for Farmville is unclear. A rural town in the rolling hills of central Virginia, it is home to 7,000 residents (with a median household income just over $26,000) and a withering manufacturing industry. In a clearing just off a main drag, construction is underway on a 1,040-bed facility that investors are hoping will become the largest immigrant detention facility in the mid-Atlantic. If ICE approves the site when it's finished, the facility could generate millions of dollars in profit, as well as hundreds of thousands in taxes for city and county coffers, and new jobs for residents.The project is not without opposition. Armed with research from Washington State University on the debilitating effects prison projects have on local economies, community organizer Jeff Winder has been speaking at town council meetings, distributing flyers at the town Christmas parade, and organizing protests, including a vigil for Abdoulai Sall and Guido Newbrough in early December.Winder takes issue with the fact that the investors behind the new private detention facility have no experience in caring for detainees. They've promised to build a facility that benefits from economies of scale, offering better conditions for detainees at a lower cost to taxpayers. Neither argument has managed to dissuade Winder. "When we talk about turning over prisons to free market principles, you can see where that got Wall Street," he said. "We're going to have private shareholders making profit and lobbying for more criminal legislation and penalties.
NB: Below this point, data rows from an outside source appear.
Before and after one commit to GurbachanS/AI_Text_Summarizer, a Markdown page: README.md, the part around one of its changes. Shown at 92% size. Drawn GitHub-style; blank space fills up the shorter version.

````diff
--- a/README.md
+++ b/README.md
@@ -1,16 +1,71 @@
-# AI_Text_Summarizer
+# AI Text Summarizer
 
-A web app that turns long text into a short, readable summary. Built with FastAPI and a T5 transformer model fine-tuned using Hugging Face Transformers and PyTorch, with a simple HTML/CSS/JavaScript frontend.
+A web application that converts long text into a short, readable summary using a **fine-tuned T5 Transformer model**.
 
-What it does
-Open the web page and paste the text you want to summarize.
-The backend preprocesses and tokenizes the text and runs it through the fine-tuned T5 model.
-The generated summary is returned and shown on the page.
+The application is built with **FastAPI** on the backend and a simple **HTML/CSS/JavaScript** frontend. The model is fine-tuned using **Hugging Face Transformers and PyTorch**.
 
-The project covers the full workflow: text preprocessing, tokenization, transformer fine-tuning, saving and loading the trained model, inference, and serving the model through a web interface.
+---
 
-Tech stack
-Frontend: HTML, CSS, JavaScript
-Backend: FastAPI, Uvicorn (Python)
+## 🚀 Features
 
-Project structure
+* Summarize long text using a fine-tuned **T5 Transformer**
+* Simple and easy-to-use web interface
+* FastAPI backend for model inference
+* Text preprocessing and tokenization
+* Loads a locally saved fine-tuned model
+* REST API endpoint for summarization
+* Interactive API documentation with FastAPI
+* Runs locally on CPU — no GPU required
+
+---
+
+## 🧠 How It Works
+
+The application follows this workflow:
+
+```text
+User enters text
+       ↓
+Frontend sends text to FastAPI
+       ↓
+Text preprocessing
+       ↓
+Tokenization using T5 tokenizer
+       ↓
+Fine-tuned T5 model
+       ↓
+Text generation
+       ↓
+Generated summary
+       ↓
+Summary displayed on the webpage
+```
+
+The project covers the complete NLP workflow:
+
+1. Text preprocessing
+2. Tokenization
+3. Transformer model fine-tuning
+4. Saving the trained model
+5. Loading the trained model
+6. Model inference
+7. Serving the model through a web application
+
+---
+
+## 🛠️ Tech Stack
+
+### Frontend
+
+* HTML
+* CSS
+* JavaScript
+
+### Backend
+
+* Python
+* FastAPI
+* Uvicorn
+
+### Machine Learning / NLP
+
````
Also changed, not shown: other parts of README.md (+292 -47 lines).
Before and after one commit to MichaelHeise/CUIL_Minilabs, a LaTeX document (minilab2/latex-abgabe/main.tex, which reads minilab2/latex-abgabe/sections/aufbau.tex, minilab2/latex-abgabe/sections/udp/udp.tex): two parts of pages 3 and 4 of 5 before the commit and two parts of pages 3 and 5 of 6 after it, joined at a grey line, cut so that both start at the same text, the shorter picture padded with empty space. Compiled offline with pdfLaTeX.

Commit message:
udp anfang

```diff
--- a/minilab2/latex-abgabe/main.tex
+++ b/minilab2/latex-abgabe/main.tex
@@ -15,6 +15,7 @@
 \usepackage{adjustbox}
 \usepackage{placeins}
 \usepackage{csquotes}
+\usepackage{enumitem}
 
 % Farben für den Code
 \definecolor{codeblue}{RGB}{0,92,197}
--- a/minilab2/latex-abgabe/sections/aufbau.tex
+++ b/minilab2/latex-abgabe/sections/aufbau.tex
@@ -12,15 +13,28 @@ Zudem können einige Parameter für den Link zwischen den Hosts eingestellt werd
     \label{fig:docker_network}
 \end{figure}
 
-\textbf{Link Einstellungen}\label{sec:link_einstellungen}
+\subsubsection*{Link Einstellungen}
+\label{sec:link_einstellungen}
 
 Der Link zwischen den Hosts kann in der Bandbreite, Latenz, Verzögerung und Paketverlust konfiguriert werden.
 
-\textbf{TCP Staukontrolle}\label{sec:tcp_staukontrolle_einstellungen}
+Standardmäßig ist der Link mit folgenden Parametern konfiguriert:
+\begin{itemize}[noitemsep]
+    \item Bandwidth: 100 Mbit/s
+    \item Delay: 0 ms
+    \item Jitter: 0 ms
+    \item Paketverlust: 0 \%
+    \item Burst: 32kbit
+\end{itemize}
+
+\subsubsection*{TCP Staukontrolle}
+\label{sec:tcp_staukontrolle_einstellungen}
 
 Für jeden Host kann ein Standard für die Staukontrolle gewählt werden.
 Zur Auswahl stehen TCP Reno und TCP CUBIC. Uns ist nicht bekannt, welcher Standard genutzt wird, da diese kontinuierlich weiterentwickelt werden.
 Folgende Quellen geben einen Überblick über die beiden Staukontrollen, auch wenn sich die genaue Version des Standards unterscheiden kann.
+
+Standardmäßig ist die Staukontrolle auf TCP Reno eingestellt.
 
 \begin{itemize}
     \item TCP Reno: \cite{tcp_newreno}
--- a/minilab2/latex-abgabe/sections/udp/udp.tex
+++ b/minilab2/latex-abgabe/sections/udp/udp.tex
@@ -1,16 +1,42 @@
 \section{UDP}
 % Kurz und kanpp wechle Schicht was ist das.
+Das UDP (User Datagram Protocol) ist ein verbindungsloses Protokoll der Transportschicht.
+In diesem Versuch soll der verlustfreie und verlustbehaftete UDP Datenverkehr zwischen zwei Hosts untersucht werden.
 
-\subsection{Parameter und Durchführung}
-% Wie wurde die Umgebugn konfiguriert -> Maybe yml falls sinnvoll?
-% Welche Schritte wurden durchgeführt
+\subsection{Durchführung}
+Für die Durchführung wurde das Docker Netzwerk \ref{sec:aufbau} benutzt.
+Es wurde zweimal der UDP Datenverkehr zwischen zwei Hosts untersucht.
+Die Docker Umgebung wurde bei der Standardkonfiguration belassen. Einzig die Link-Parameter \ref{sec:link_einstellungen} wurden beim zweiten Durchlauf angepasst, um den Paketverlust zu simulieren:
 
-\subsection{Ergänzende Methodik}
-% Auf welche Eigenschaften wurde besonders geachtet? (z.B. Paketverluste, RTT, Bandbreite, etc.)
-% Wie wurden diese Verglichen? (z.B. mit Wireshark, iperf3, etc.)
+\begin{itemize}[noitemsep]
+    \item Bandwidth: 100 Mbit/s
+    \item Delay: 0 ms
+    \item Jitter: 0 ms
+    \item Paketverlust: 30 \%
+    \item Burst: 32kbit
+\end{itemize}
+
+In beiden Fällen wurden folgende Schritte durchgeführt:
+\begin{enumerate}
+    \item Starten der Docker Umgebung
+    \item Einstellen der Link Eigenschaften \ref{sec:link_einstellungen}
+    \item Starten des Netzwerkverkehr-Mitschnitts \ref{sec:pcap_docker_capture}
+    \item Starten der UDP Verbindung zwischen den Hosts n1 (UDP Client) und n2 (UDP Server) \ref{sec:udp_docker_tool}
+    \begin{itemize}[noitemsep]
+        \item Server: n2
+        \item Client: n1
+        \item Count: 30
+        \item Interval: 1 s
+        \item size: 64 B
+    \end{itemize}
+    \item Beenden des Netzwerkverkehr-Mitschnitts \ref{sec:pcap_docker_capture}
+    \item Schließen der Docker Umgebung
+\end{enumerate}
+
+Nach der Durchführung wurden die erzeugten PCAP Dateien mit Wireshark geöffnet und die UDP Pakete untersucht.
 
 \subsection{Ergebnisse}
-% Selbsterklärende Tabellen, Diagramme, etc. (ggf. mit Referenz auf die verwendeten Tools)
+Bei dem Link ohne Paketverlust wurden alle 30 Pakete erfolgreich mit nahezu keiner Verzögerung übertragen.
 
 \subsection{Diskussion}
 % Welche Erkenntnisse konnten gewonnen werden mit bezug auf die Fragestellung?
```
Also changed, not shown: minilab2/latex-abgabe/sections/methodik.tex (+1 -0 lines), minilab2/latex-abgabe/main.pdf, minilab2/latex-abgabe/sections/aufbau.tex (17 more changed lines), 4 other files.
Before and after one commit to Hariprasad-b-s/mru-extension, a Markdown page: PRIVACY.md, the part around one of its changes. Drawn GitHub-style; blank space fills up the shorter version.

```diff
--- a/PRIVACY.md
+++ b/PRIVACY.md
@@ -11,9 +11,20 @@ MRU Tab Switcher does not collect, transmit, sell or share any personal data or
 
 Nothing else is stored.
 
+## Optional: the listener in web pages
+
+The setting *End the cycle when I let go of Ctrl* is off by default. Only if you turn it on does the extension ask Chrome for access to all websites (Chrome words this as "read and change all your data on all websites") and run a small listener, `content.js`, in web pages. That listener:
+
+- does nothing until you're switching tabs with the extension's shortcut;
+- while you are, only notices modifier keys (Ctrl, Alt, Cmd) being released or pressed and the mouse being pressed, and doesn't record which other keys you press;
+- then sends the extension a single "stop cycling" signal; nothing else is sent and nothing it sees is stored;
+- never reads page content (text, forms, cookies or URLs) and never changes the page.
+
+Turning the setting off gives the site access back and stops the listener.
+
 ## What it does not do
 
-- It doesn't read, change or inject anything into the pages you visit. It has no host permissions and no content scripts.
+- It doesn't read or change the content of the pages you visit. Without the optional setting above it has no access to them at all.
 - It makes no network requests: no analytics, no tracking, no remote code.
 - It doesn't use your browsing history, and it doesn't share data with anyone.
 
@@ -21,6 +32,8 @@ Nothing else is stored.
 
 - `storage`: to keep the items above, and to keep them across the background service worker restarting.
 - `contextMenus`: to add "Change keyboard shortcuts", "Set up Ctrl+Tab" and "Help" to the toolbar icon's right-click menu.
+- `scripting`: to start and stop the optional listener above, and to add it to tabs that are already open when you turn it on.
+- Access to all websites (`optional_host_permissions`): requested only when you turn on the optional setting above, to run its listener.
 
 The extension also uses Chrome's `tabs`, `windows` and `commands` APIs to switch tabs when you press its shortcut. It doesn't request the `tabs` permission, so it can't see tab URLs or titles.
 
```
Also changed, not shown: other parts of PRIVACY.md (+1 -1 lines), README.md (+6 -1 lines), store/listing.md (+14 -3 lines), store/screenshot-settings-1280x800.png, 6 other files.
For them its just dollars and cents but the human cost is incredible."Jack Newbrough, who has filed a lawsuit for wrongful death, agrees. "That was my son. He didn't deserve that," he says. "Nobody in this country deserves that."After large-scale transfers in recent weeks, Piedmont is housing only around 60 immigrant detainees (down from 300). Immigration officials have denied that the transfers have anything to do with the investigation underway into Newbrough's death.I wrote ICE spokesperson Cori Bassett for an explanation as to why detainees were not removed from Piedmont jail after the investigation into Sall's death determined that "the facility has failed on multiple levels to perform basic supervisions and provide for the safety and welfare of ICE detainees."She replied: "Among ICE's highest priorities is to ensure safe, humane conditions of confinement for those in our custody. We make every effort to enforce all existing standards and, whenever possible, to improve upon them. When we find that standards are not being met, we take immediate action to correct deficiencies and when we believe that the deficiencies cannot be corrected, we take action to relocate our detainees to other facilities."In response to my question of whether ICE is in the process of removing all detainees or canceling its contract with the jail, she replied: "The investigation remains ongoing and it would not be appropriate to comment further until the investigation is completed."Images courtesy of William Wheeler.